Set Up Full Disk Encryption for Remote Systems

Written by Zach DeMeyer on April 16, 2020

Share This Article

Now that much of the world works remotely, IT admins have their hands full. A key part of their job now is to secure remote systems. Out of the many problems involved with securing remote systems, one issue in particular is how to set up full disk encryption (FDE) for remote systems.

Securing Remote Systems with FDE

IT admins always want to be sure that their corporate data is safe, but with a fully remote workforce, IT has less control over the systems that have access to that data. After all, systems can be easily stolen or compromised, and when they are outside of IT’s sphere of influence, that risk is multiplied.

A best practice to enforce when IT admins are unsure of their systems’ security is full disk encryption. FDE — called BitLocker on Windows® machines and FileVault 2 on macOS® systems — uses system software components to ensure that hard drives are encrypted when at rest.

With FDE, a hard drive is constantly encrypted until a user logs in to the system. That means that if the user’s system is stolen, the data stored inside is inaccessible unless the user’s identity is compromised as well. If the user forgets their password, the drive can only be decrypted through its unique recovery key, which IT needs to store in escrow for safekeeping.

In order to implement FDE, IT organizations often need to be able to remotely activate system-level configurations through a group policy tool or similar solution. This can often be accomplished through a directory service or a device management tool, although remote workers add another layer of complexity if those solutions aren’t cloud-based, since they fall outside of the immediate domain of on-prem tools.

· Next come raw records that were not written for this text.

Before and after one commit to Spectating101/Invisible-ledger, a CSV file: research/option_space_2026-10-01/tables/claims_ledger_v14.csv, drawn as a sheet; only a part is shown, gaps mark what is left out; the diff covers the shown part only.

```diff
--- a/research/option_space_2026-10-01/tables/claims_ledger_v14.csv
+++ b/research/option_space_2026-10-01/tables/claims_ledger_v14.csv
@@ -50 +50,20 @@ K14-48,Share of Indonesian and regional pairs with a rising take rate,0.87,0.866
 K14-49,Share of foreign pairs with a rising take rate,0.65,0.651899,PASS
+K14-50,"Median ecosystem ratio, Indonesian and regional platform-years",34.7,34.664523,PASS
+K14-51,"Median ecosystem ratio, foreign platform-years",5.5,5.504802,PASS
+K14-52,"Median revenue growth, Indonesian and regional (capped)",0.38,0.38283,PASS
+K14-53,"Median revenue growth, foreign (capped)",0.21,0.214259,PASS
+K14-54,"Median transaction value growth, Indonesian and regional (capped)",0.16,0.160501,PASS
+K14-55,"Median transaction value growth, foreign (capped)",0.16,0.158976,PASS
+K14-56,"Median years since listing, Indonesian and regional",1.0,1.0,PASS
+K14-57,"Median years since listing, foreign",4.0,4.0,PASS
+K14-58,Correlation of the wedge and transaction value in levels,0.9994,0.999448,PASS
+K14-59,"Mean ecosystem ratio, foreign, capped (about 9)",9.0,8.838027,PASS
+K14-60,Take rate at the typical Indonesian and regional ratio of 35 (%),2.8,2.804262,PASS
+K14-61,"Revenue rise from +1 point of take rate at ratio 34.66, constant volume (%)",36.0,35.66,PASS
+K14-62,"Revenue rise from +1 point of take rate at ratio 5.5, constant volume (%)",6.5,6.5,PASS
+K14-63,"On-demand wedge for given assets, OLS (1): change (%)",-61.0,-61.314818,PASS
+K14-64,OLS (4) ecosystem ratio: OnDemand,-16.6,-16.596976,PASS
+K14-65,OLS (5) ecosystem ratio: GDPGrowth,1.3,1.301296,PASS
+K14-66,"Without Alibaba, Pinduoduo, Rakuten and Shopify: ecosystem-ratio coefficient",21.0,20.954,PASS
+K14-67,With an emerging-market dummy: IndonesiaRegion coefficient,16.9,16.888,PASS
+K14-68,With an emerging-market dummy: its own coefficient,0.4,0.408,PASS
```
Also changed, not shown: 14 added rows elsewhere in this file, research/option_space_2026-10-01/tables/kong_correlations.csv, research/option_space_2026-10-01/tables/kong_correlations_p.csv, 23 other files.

Of course, the issue isn’t just enabling FDE but also managing the entire process. Although FDE is great to protect against data loss via hard drive theft, it can also lead to data loss if users forget their passwords. Thus, IT admins want to ensure that each system has a recovery key that’s stored securely and accessible to the IT admin in the case of an issue.

Leveraging the Cloud to Set Up FDE Remotely

With a cloud directory service, or Directory-as-a-Service®, IT admins can apply system security policies, including FDE, through a web-based admin console. Using an agent downloaded to the Windows/Mac system, this Directory-as-a-Service remotely updates the requisite settings to enable FDE on that system. Directory-as-a-Service then stores recovery keys in escrow, keeping them safe until they’re needed by the IT admin.

Check out this blog to learn more about using a cloud directory service to remotely enforce Policies to manage systems.

Zach DeMeyer

Zach is a Product Marketing Specialist at JumpCloud with a degree in Mechanical Engineering from the Colorado School of Mines. He loves being on the cutting edge of new technology, and when he's not working, he enjoys all things outdoors, music, and soccer.

Continue Learning with our Newsletter